WORK TO COMPLETE:
An exact copy of every record is needed, with all pictures omitted.

• • • • •

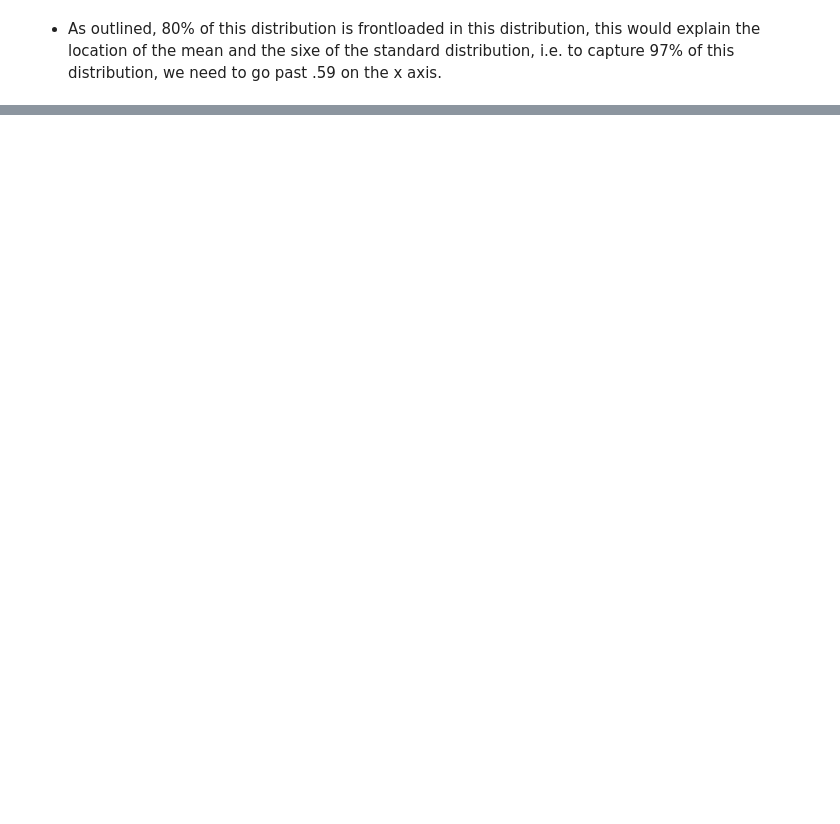
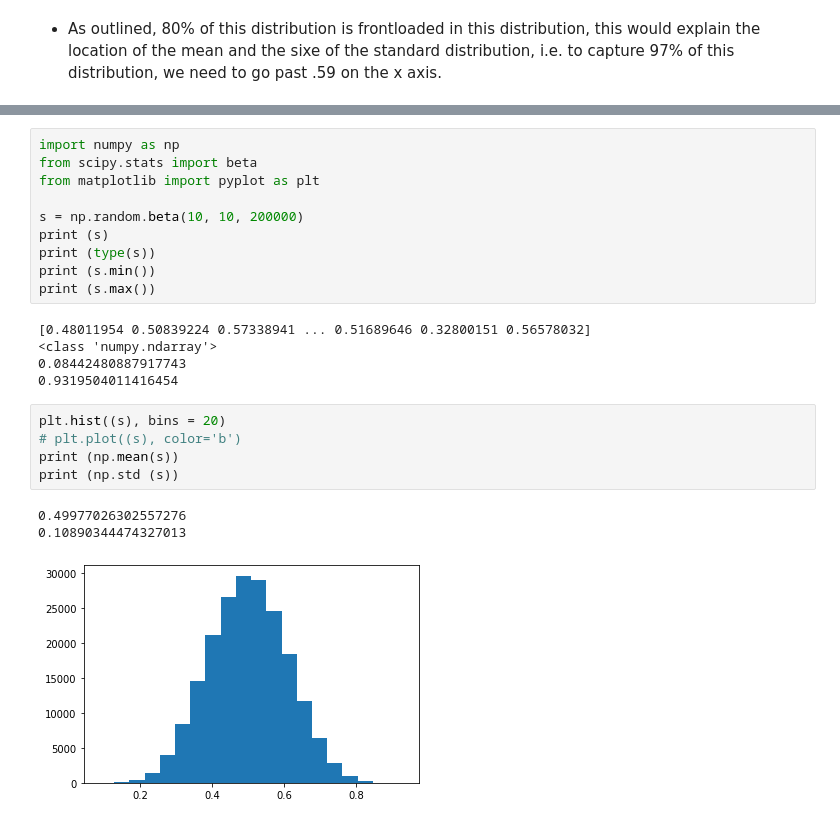
Before and after one commit to pocathain08/Prog-DA-Assignment, a Jupyter notebook: Prog-DA-Asst-2019.ipynb, the cells around one changed output, grey strips where cells are left out. Saved outputs shown, nothing was run; the diff lists cells and outputs as text; blank space fills up the shorter version.

```diff
--- a/Prog-DA-Asst-2019.ipynb
+++ b/Prog-DA-Asst-2019.ipynb
@@ -179,0 +222,24 @@ print (np.std (y))
+# %%
+import numpy as np
+from scipy.stats import beta
+from matplotlib import pyplot as plt
+
+s = np.random.beta(10, 10, 200000)
+print (s)
+print (type(s))
+print (s.min())
+print (s.max())
+# %% [output]
+[0.48011954 0.50839224 0.57338941 ... 0.51689646 0.32800151 0.56578032]
+<class 'numpy.ndarray'>
+0.08442480887917743
+0.9319504011416454
+# %%
+plt.hist((s), bins = 20)
+# plt.plot((s), color='b')
+print (np.mean(s))
+print (np.std (s))
+# %% [output]
+0.49977026302557276
+0.10890344474327013
+[figure, added]
```
Also changed, not shown: parts of 19 cells of this notebook.
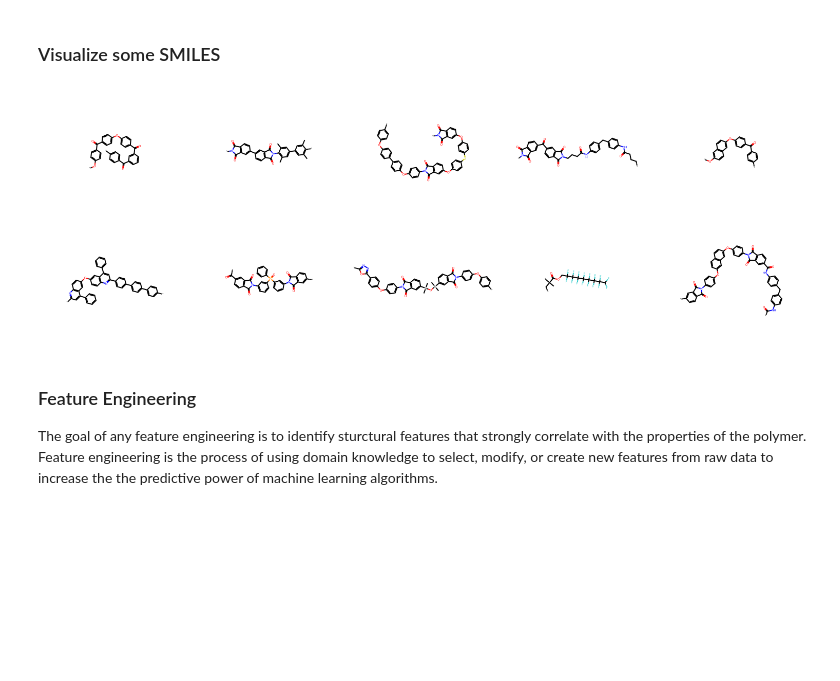
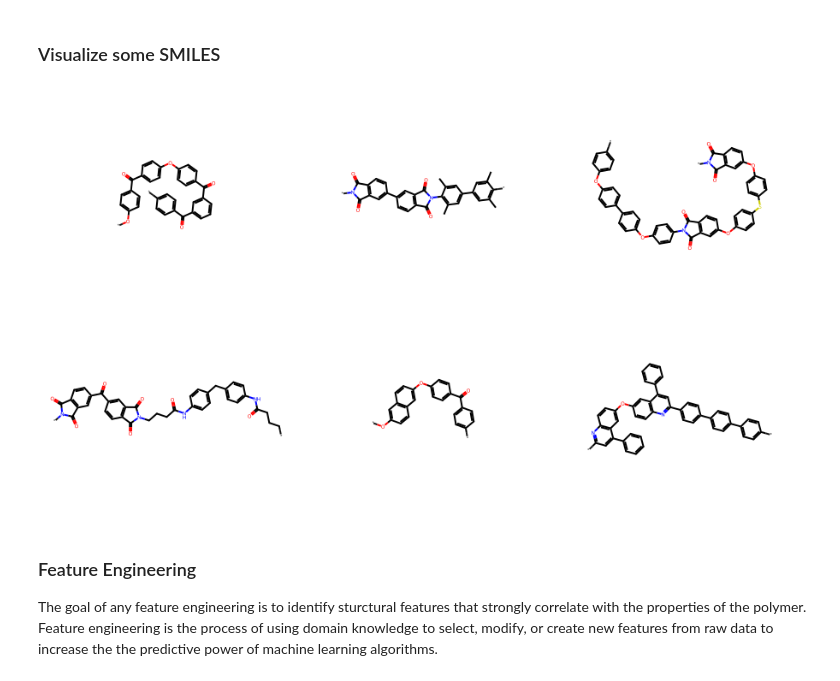
Before and after one commit to heyitsdipu/polymer-informatics, a Jupyter notebook: notebooks/01_polymer_ml_foundation.ipynb, the cells around one changed output. Drawn from its saved outputs; the diff is of its cells as text; code cells hidden in the pictures; blank space fills up the shorter version.

Commit message:
Update new plots

```diff
--- a/notebooks/01_polymer_ml_foundation.ipynb
+++ b/notebooks/01_polymer_ml_foundation.ipynb
@@ -181,24 +181,24 @@ Tg_df.describe()
 # %%
 np.random.seed(42)
 
-random_smiles = np.random.randint(0, len(Tg_df), 10)
+random_smiles = np.random.randint(0, len(Tg_df), 6)
 
 # extract smiles
 smiles_list = Tg_df.loc[random_smiles, "Smiles"].tolist()
 
 # Convert to molecules
 mols = [Chem.MolFromSmiles(mol) for mol in smiles_list]
 
 
 # draw grid
 img = Draw.MolsToGridImage(
     mols,
-    molsPerRow=5,
+    molsPerRow=3,
     subImgSize=(300, 250),
 )
 img
 # %% [output]
-[figure, old version]
+[figure, new version]
 # %% [markdown]
 ### Feature Engineering
 
```
Also changed, not shown: parts of 3 cells of this notebook, 3 other files.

• • • • •

RESULT OF THIS EXERCISE:
Before and after one commit to pocathain08/Prog-DA-Assignment, a Jupyter notebook: Prog-DA-Asst-2019.ipynb, the cells around one changed output, grey strips where cells are left out. Saved outputs shown, nothing was run; the diff lists cells and outputs as text; blank space fills up the shorter version.

```diff
--- a/Prog-DA-Asst-2019.ipynb
+++ b/Prog-DA-Asst-2019.ipynb
@@ -179,0 +222,24 @@ print (np.std (y))
+# %%
+import numpy as np
+from scipy.stats import beta
+from matplotlib import pyplot as plt
+
+s = np.random.beta(10, 10, 200000)
+print (s)
+print (type(s))
+print (s.min())
+print (s.max())
+# %% [output]
+[0.48011954 0.50839224 0.57338941 ... 0.51689646 0.32800151 0.56578032]
+<class 'numpy.ndarray'>
+0.08442480887917743
+0.9319504011416454
+# %%
+plt.hist((s), bins = 20)
+# plt.plot((s), color='b')
+print (np.mean(s))
+print (np.std (s))
+# %% [output]
+0.49977026302557276
+0.10890344474327013
+[figure, added]
```
Also changed, not shown: parts of 19 cells of this notebook.
Before and after one commit to heyitsdipu/polymer-informatics, a Jupyter notebook: notebooks/01_polymer_ml_foundation.ipynb, the cells around one changed output. Drawn from its saved outputs; the diff is of its cells as text; code cells hidden in the pictures; blank space fills up the shorter version.

Commit message:
Update new plots

```diff
--- a/notebooks/01_polymer_ml_foundation.ipynb
+++ b/notebooks/01_polymer_ml_foundation.ipynb
@@ -181,24 +181,24 @@ Tg_df.describe()
 # %%
 np.random.seed(42)
 
-random_smiles = np.random.randint(0, len(Tg_df), 10)
+random_smiles = np.random.randint(0, len(Tg_df), 6)
 
 # extract smiles
 smiles_list = Tg_df.loc[random_smiles, "Smiles"].tolist()
 
 # Convert to molecules
 mols = [Chem.MolFromSmiles(mol) for mol in smiles_list]
 
 
 # draw grid
 img = Draw.MolsToGridImage(
     mols,
-    molsPerRow=5,
+    molsPerRow=3,
     subImgSize=(300, 250),
 )
 img
 # %% [output]
-[figure, old version]
+[figure, new version]
 # %% [markdown]
 ### Feature Engineering
 
```
Also changed, not shown: parts of 3 cells of this notebook, 3 other files.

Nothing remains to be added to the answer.